Nigeria’s GDP Slumps to $474bn, Prospect Depends on Oil
Nigeria’s gross domestic product (GDP) printed lower at $474 billion at the end of 2022, according to a Fitch Rating report. Data from the World Bank showed that the country’s GDP was $574 billion in 2014.
However, Africa’s largest economy slumped significantly over the year to $477 billion at the end of 2022, World Bank data showed – though the amount is $3 billion above the Fitch Ratings figure. Analysts have maintained that economic growth prospect depends on oil.
For an economy that depends largely on imports to feed its growing population, the size of FX receipts from crude oil export has always had a direct impact on the growth rate, according to research analysts at LSintelligence Associates.
Nigeria had planned to join the 20 largest economies in the World by targeting a $900 billion GDP size by 2020, according to details from its Vision 202:2020 document reviewed by MarketForces Africa. World Bank data showed that the economy was under pressure over the last 8 years under former president, Muhammadu Buhari
Still among the top investment destinations due to the country’s strong economic fundamentals that provide the growth-starved economy with some unfair advantage. However, policy misnomers triggered macroeconomic pressures that kept foreign investors on the side.
Fitch said investors started to expand their investment universe beyond traditional emerging markets more aggressively over a decade ago, as they sought opportunities to boost returns and diversify portfolios.
Back then, frontier markets (particularly in Africa) were in vogue, as debt-relief programs freed resources for increased investment to support growth of local economies; though much of this investment came from cash-rich emerging markets, such as China.
According to a Fitch Report, substantial natural resources were discovered in several African countries, highlighting Africa’s mineral potential.
Nigeria’s ‘B’ rating with a stable outlook is supported by a favourable public debt/GDP ratio, a large economy, a developed and liquid domestic debt market, and large oil and gas reserves, according to the rating agency.
The firm however noted that the country’s rating is constrained by weak governance, security challenges, high inflation, structurally very low non-oil revenue, high hydrocarbon dependence, and weakness in the exchange-rate framework.
It said the new government’s quicker-than-expected removal of the fuel subsidy and unification of the exchange rate are positive developments for Nigeria’s credit profile.
Oil production has also picked up from last year’s lows and we think the domestic debt market has sufficient capacity to compensate for severely constrained access to Eurobond financing.

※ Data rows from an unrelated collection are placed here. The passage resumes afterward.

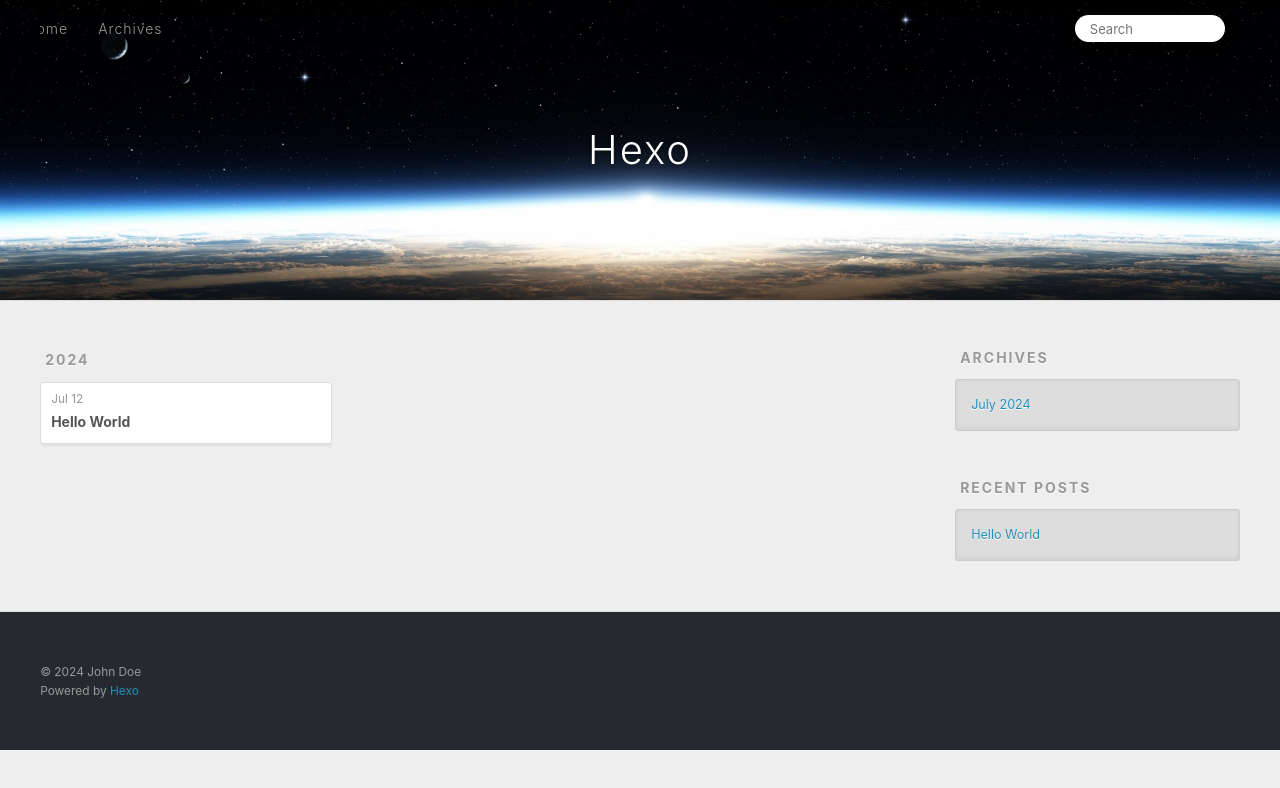
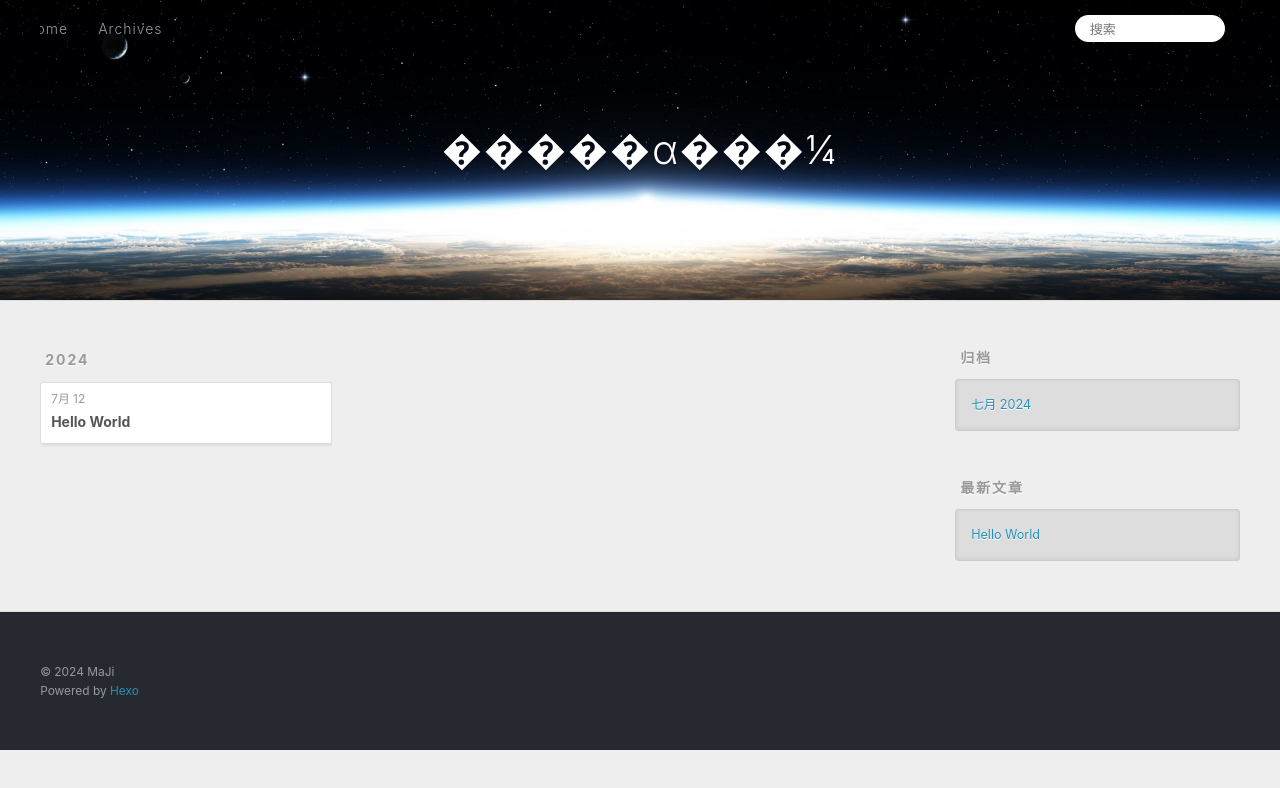
Before and after one commit to MJ32768/MJ32768, a plain HTML site: page archives/index.html in a window 1280 px wide. Both pictures are taken after a click on the link 1232 px from the left and 27 px from the top of the page. Drawn offline with Linux system fonts and the light colour scheme.

Commit message:
Site updated: 2024-07-12 04:04:58

```diff
--- a/archives/index.html
+++ b/archives/index.html
@@ -4,17 +4,17 @@
   <meta charset="utf-8">
 
 
-  <title>Archives | Hexo</title>
+  <title>归档 | �����α���¼</title>
   <meta name="viewport" content="width=device-width, initial-scale=1, shrink-to-fit=no">
   <meta property="og:type" content="website">
-<meta property="og:title" content="Hexo">
+<meta property="og:title" content="�����α���¼">
 <meta property="og:url" content="http://example.com/archives/index.html">
-<meta property="og:site_name" content="Hexo">
-<meta property="og:locale" content="en_US">
-<meta property="article:author" content="John Doe">
+<meta property="og:site_name" content="�����α���¼">
+<meta property="og:locale" content="zh_CN">
+<meta property="article:author" content="MaJi">
 <meta name="twitter:card" content="summary">
 
-    <link rel="alternate" href="/atom.xml" title="Hexo" type="application/atom+xml">
+    <link rel="alternate" href="/atom.xml" title="�����α���¼" type="application/atom+xml">
 
 
     <link rel="shortcut icon" href="/favicon.png">
@@ -39,7 +39,7 @@
   <div id="header-outer" class="outer">
     <div id="header-title" class="inner">
       <h1 id="logo-wrap">
-        <a href="/" id="logo">Hexo</a>
+        <a href="/" id="logo">�����α���¼</a>
       </h1>
 
     </div>
@@ -55,12 +55,12 @@
       <nav id="sub-nav">
 
 
-          <a class="nav-icon" href="/atom.xml" title="RSS Feed"><span class="fa fa-rss"></span></a>
+          <a class="nav-icon" href="/atom.xml" title="RSS 订阅"><span class="fa fa-rss"></span></a>
 
-        <a class="nav-icon nav-search-btn" title="Search"><span class="fa fa-search"></span></a>
+        <a class="nav-icon nav-search-btn" title="搜索"><span class="fa fa-search"></span></a>
       </nav>
       <div id="search-form-wrap">
-        <form action="//google.com/search" method="get" accept-charset="UTF-8" class="search-form"><input type="search" name="q" class="search-form-input" placeholder="Search"><button type="submit" class="search-form-submit">&#xF002;</button><input type="hidden" name="sitesearch" value="http://example.com"></form>
+        <form action="//google.com/search" method="get" accept-charset="UTF-8" class="search-form"><input type="search" name="q" class="search-form-input" placeholder="搜索"><button type="submit" class="search-form-submit">&#xF002;</button><input type="hidden" name="sitesearch" value="http://example.com"></form>
       </div>
     </div>
   </div>
@@ -84,7 +84,7 @@
   <div class="archive-article-inner">
     <header class="archive-article-header">
       <a href="/2024/07/12/hello-world/" class="archive-article-date">
-  <time class="dt-published" datetime="2024-07-11T19:11:44.307Z" itemprop="datePublished">Jul 12</time>
+  <time class="dt-published" datetime="2024-07-11T19:11:44.307Z" itemprop="datePublished">7月 12</time>
 </a>
 
 
@@ -116,9 +116,9 @@
 
 
   <div class="widget-wrap">
-    <h3 class="widget-title">Archives</h3>
+    <h3 class="widget-title">归档</h3>
     <div class="widget">
-      <ul class="archive-list"><li class="archive-list-item"><a class="archive-list-link" href="/archives/2024/07/">July 2024</a></li></ul>
+      <ul class="archive-list"><li class="archive-list-item"><a class="archive-list-link" href="/archives/2024/07/">七月 2024</a></li></ul>
     </div>
   </div>
 
@@ -126,7 +126,7 @@
 
 
   <div class="widget-wrap">
-    <h3 class="widget-title">Recent Posts</h3>
+    <h3 class="widget-title">最新文章</h3>
     <div class="widget">
       <ul>
 
@@ -147,7 +147,7 @@
   <div class="outer">
     <div id="footer-info" class="inner">
 
-      &copy; 2024 John Doe<br>
+      &copy; 2024 MaJi<br>
       Powered by <a href="https://hexo.io/" target="_blank">Hexo</a>
     </div>
   </div>
```
Also changed, not shown: 2024/07/12/hello-world/index.html (+14 -14 lines), archives/2024/07/index.html (+15 -15 lines), archives/2024/index.html (+15 -15 lines), index.html (+15 -15 lines).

However, higher debt servicing costs, and inflationary constraints to continuing deficit monetization present risks to public finances.
Rating Factors Strengths
Nigeria is the largest economy in Africa, with a GDP of USD474 billion in 2022, Fitch said adding that the nation has large oil and gas reserves, as well as strong untapped potential in agriculture and solid minerals.
Nigeria has a developed and liquid domestic debt market that supports the sovereign’s financing flexibility. General Government debt, at 35% of GDP at end-2022, is well below the ‘B’ median of 59%.
Dependence on the hydrocarbon sector is high, with oil and gas revenue accounting for around 42% of general government revenue and 55% of current account receipts on average a year over the past five years.
The general government revenue-to-GDP ratio is the lowest among Fitch-rated sovereigns, partly reflecting structurally weak non-oil government revenue mobilization.
This translates into high debt/revenue and interest payment/revenue ratios and weakens debt sustainability. Security challenges from terrorism, banditry and communal violence cause repeated disruptions to economic activity.
Inflation is well above peers’, with a three-year average of 18.5%, versus a historical ‘B’ category median of 5.5%. Nigeria’s economic prospects in 2023 remain centred around the oil price and the currency position except that a large part of its oil export has been swapped for loans. Dangote Denies Price Cut for Cement